Yet they were made of earth and fire as we,
The selfsame forces set us in our mould;
To life we woke from all that makes the past.
We grow on Death's tree as ephemeral flowers.

Thoger Larsen (1805-1837)

Avebury in 1723 by William Stukeley

This stupendous fabric

And this stupendous fabric, which for some thousands of years, had brav'd the continual assaults of weather, and by the nature of it, when left to itself, like the pyramids of Egypt, would have lasted as long as the globe, hath fallen a sacrifice to the wretched ignorance and avarice of a little village unluckily plac'd within it.

William Stukeley

Thursday, September 14, 2006

Kilmarth Rocks by Charles Knight: circa 1845

The Leech Gatherer
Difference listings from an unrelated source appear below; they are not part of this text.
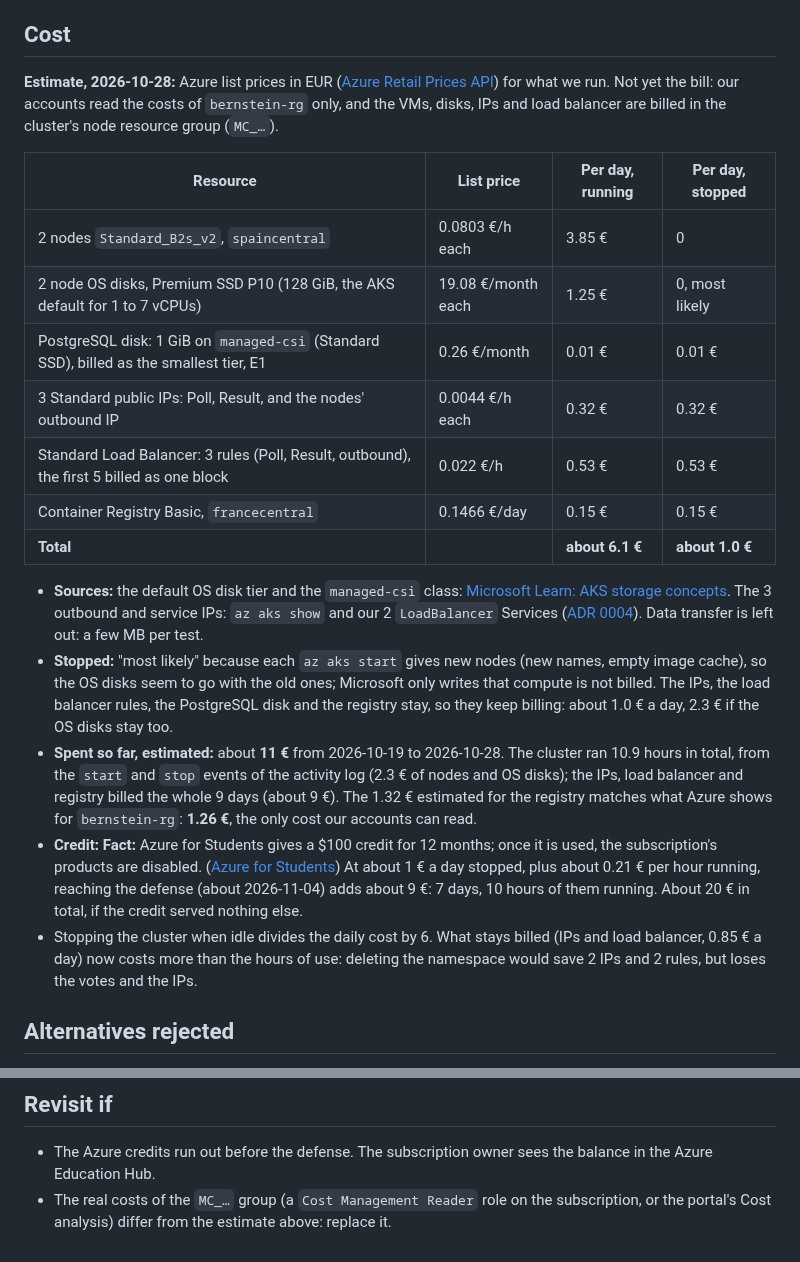
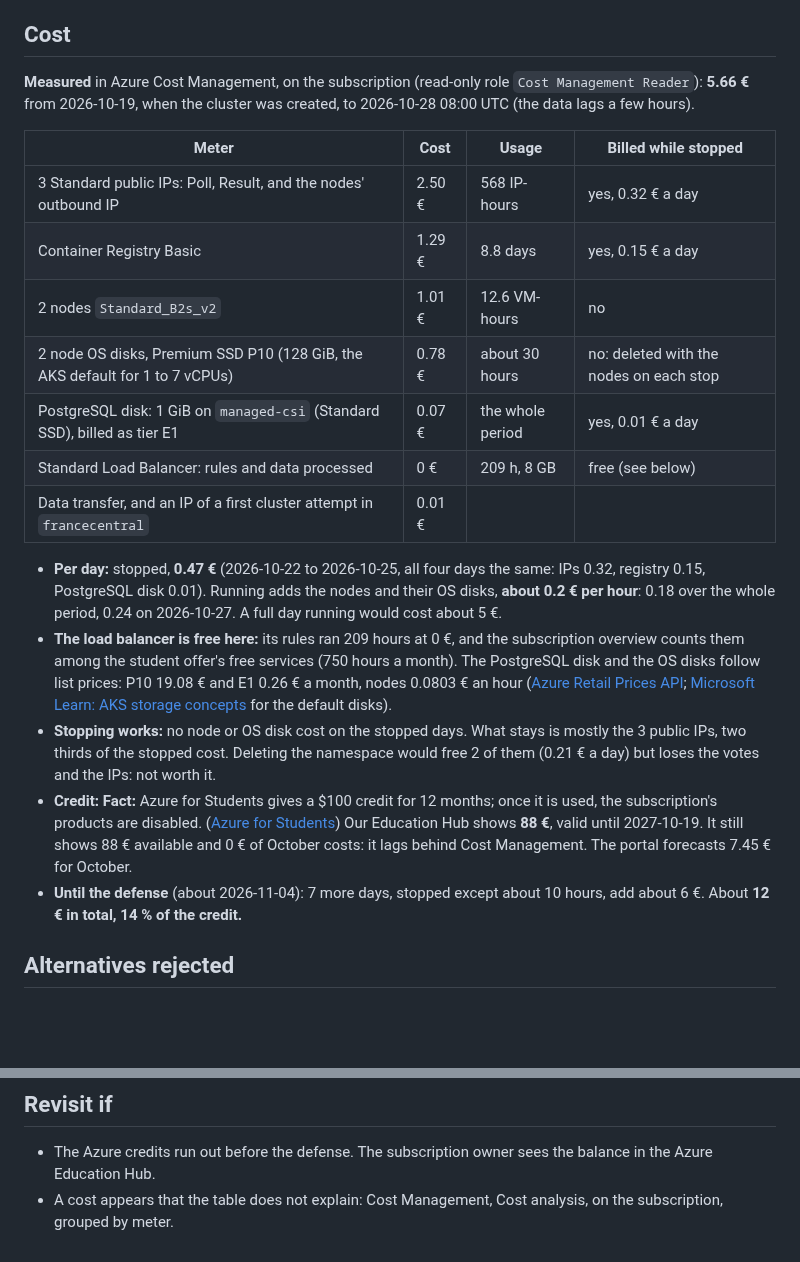
Before and after one commit to Nexlein/Bernstein, a Markdown page: doc/adr/0001-aks-cluster.md, 2 parts joined by grey strips. Drawn GitHub-style; blank space fills up the shorter version.

Commit message:
docs(adr): replace the cost estimate with measured costs

```diff
--- a/doc/adr/0001-aks-cluster.md
+++ b/doc/adr/0001-aks-cluster.md
@@ -25,23 +25,23 @@ AKS cluster `bernstein-aks`, Free tier, in `spaincentral`, with **2 `Standard_B2
 
 ## Cost
 
-**Estimate, 2026-10-28:** Azure list prices in EUR ([Azure Retail Prices API](https://learn.microsoft.com/en-us/rest/api/cost-management/retail-prices/azure-retail-prices)) for what we run. Not yet the bill: our accounts read the costs of `bernstein-rg` only, and the VMs, disks, IPs and load balancer are billed in the cluster's node resource group (`MC_…`).
+**Measured** in Azure Cost Management, on the subscription (read-only role `Cost Management Reader`): **5.66 €** from 2026-10-19, when the cluster was created, to 2026-10-28 08:00 UTC (the data lags a few hours).
 
-| Resource                                                                                  | List price         | Per day, running | Per day, stopped |
-| ----------------------------------------------------------------------------------------- | ------------------ | ---------------- | ---------------- |
-| 2 nodes `Standard_B2s_v2`, `spaincentral`                                                 | 0.0803 €/h each    | 3.85 €           | 0                |
-| 2 node OS disks, Premium SSD P10 (128 GiB, the AKS default for 1 to 7 vCPUs)              | 19.08 €/month each | 1.25 €           | 0, most likely   |
-| PostgreSQL disk: 1 GiB on `managed-csi` (Standard SSD), billed as the smallest tier, E1   | 0.26 €/month       | 0.01 €           | 0.01 €           |
-| 3 Standard public IPs: Poll, Result, and the nodes' outbound IP                           | 0.0044 €/h each    | 0.32 €           | 0.32 €           |
-| Standard Load Balancer: 3 rules (Poll, Result, outbound), the first 5 billed as one block | 0.022 €/h          | 0.53 €           | 0.53 €           |
-| Container Registry Basic, `francecentral`                                                 | 0.1466 €/day       | 0.15 €           | 0.15 €           |
-| **Total**                                                                                 |                    | **about 6.1 €**  | **about 1.0 €**  |
+| Meter                                                                        | Cost   | Usage            | Billed while stopped                    |
+| ---------------------------------------------------------------------------- | ------ | ---------------- | --------------------------------------- |
+| 3 Standard public IPs: Poll, Result, and the nodes' outbound IP              | 2.50 € | 568 IP-hours     | yes, 0.32 € a day                       |
+| Container Registry Basic                                                     | 1.29 € | 8.8 days         | yes, 0.15 € a day                       |
+| 2 nodes `Standard_B2s_v2`                                                    | 1.01 € | 12.6 VM-hours    | no                                      |
+| 2 node OS disks, Premium SSD P10 (128 GiB, the AKS default for 1 to 7 vCPUs) | 0.78 € | about 30 hours   | no: deleted with the nodes on each stop |
+| PostgreSQL disk: 1 GiB on `managed-csi` (Standard SSD), billed as tier E1    | 0.07 € | the whole period | yes, 0.01 € a day                       |
+| Standard Load Balancer: rules and data processed                             | 0 €    | 209 h, 8 GB      | free (see below)                        |
+| Data transfer, and an IP of a first cluster attempt in `francecentral`       | 0.01 € |                  |                                         |
 
-- **Sources:** the default OS disk tier and the `managed-csi` class: [Microsoft Learn: AKS storage concepts](https://learn.microsoft.com/en-us/azure/aks/concepts-storage). The 3 outbound and service IPs: `az aks show` and our 2 `LoadBalancer` Services ([ADR 0004](0004-public-access-loadbalancer.md)). Data transfer is left out: a few MB per test.
-- **Stopped:** "most likely" because each `az aks start` gives new nodes (new names, empty image cache), so the OS disks seem to go with the old ones; Microsoft only writes that compute is not billed. The IPs, the load balancer rules, the PostgreSQL disk and the registry stay, so they keep billing: about 1.0 € a day, 2.3 € if the OS disks stay too.
-- **Spent so far, estimated:** about **11 €** from 2026-10-19 to 2026-10-28. The cluster ran 10.9 hours in total, from the `start` and `stop` events of the activity log (2.3 € of nodes and OS disks); the IPs, load balancer and registry billed the whole 9 days (about 9 €). The 1.32 € estimated for the registry matches what Azure shows for `bernstein-rg`: **1.26 €**, the only cost our accounts can read.
-- **Credit:** **Fact:** Azure for Students gives a $100 credit for 12 months; once it is used, the subscription's products are disabled. ([Azure for Students](https://azure.microsoft.com/en-us/free/students/)) At about 1 € a day stopped, plus about 0.21 € per hour running, reaching the defense (about 2026-11-04) adds about 9 €: 7 days, 10 hours of them running. About 20 € in total, if the credit served nothing else.
-- Stopping the cluster when idle divides the daily cost by 6. What stays billed (IPs and load balancer, 0.85 € a day) now costs more than the hours of use: deleting the namespace would save 2 IPs and 2 rules, but loses the votes and the IPs.
+- **Per day:** stopped, **0.47 €** (2026-10-22 to 2026-10-25, all four days the same: IPs 0.32, registry 0.15, PostgreSQL disk 0.01). Running adds the nodes and their OS disks, **about 0.2 € per hour**: 0.18 over the whole period, 0.24 on 2026-10-27. A full day running would cost about 5 €.
+- **The load balancer is free here:** its rules ran 209 hours at 0 €, and the subscription overview counts them among the student offer's free services (750 hours a month). The PostgreSQL disk and the OS disks follow list prices: P10 19.08 € and E1 0.26 € a month, nodes 0.0803 € an hour ([Azure Retail Prices API](https://learn.microsoft.com/en-us/rest/api/cost-management/retail-prices/azure-retail-prices); [Microsoft Learn: AKS storage concepts](https://learn.microsoft.com/en-us/azure/aks/concepts-storage) for the default disks).
+- **Stopping works:** no node or OS disk cost on the stopped days. What stays is mostly the 3 public IPs, two thirds of the stopped cost. Deleting the namespace would free 2 of them (0.21 € a day) but loses the votes and the IPs: not worth it.
+- **Credit:** **Fact:** Azure for Students gives a $100 credit for 12 months; once it is used, the subscription's products are disabled. ([Azure for Students](https://azure.microsoft.com/en-us/free/students/)) Our Education Hub shows **88 €**, valid until 2027-10-19. It still shows 88 € available and 0 € of October costs: it lags behind Cost Management. The portal forecasts 7.45 € for October.
+- **Until the defense** (about 2026-11-04): 7 more days, stopped except about 10 hours, add about 6 €. About **12 € in total, 14 % of the credit.**
 
 ## Alternatives rejected
 
@@ -54,4 +54,4 @@ AKS cluster `bernstein-aks`, Free tier, in `spaincentral`, with **2 `Standard_B2
 ## Revisit if
 
 - The Azure credits run out before the defense. The subscription owner sees the balance in the Azure Education Hub.
-- The real costs of the `MC_…` group (a `Cost Management Reader` role on the subscription, or the portal's Cost analysis) differ from the estimate above: replace it.
+- A cost appears that the table does not explain: Cost Management, Cost analysis, on the subscription, grouped by meter.
```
As a huge Stone is sometimes seen to lie
Couched on the bald top of an eminence;
Wonder to all who do the same espy,
By what means it could thither come, and whence;
So that it seems a thing endued with sense:
Like a Sea-beast crawled forth, that on a shelf
Of rock or sand reposeth, there to sun itself.

William Wordsworth

Wednesday, September 06, 2006

Dun Ruadh Ring Cairn: Image credit Ken Williams/


Stamped with lichen, bound by bracken root,
Sunk in acid soil,
Each heap of stone affects disguise.
Death's ritual leaves slight signs.
Slanting sunlight, morning, evening,
Shadows each circumference. Betrays.
Many gouged by curiosity and greed.
First in rank and ostentation—first to fall;
The unpretentious huddle humbly in the soil, survive.

They are the scanty evidence of another life.
A smear upon the soil,
Burnt bone, a piece of flint, a pot, a bead,
Sealed once, but not invulnerable.
We focus on these tiny scraps of time
With force that hurls jet fighters overhead
And simulates the power of sun.
We are our Age, we bring technology
To bear upon a past where writing played no part,
But symbolism loomed large.

Gods lived and were placated;
Man and woman not enough.
Force drove through grass blades, crackled in the skies,
Hurled rainbows, hid the face of moon and sun.
Awesome. Kept us in our place.
We are the piece of broken bone, the pile of dust.
A piece of flint is our technology,
A bead or two our power or vanity.

We are the hands that placed the pot inside the grave,
Love that mourns a while.
The cairn above our heads cuts out the sky
As we move on.

Stan Beckensall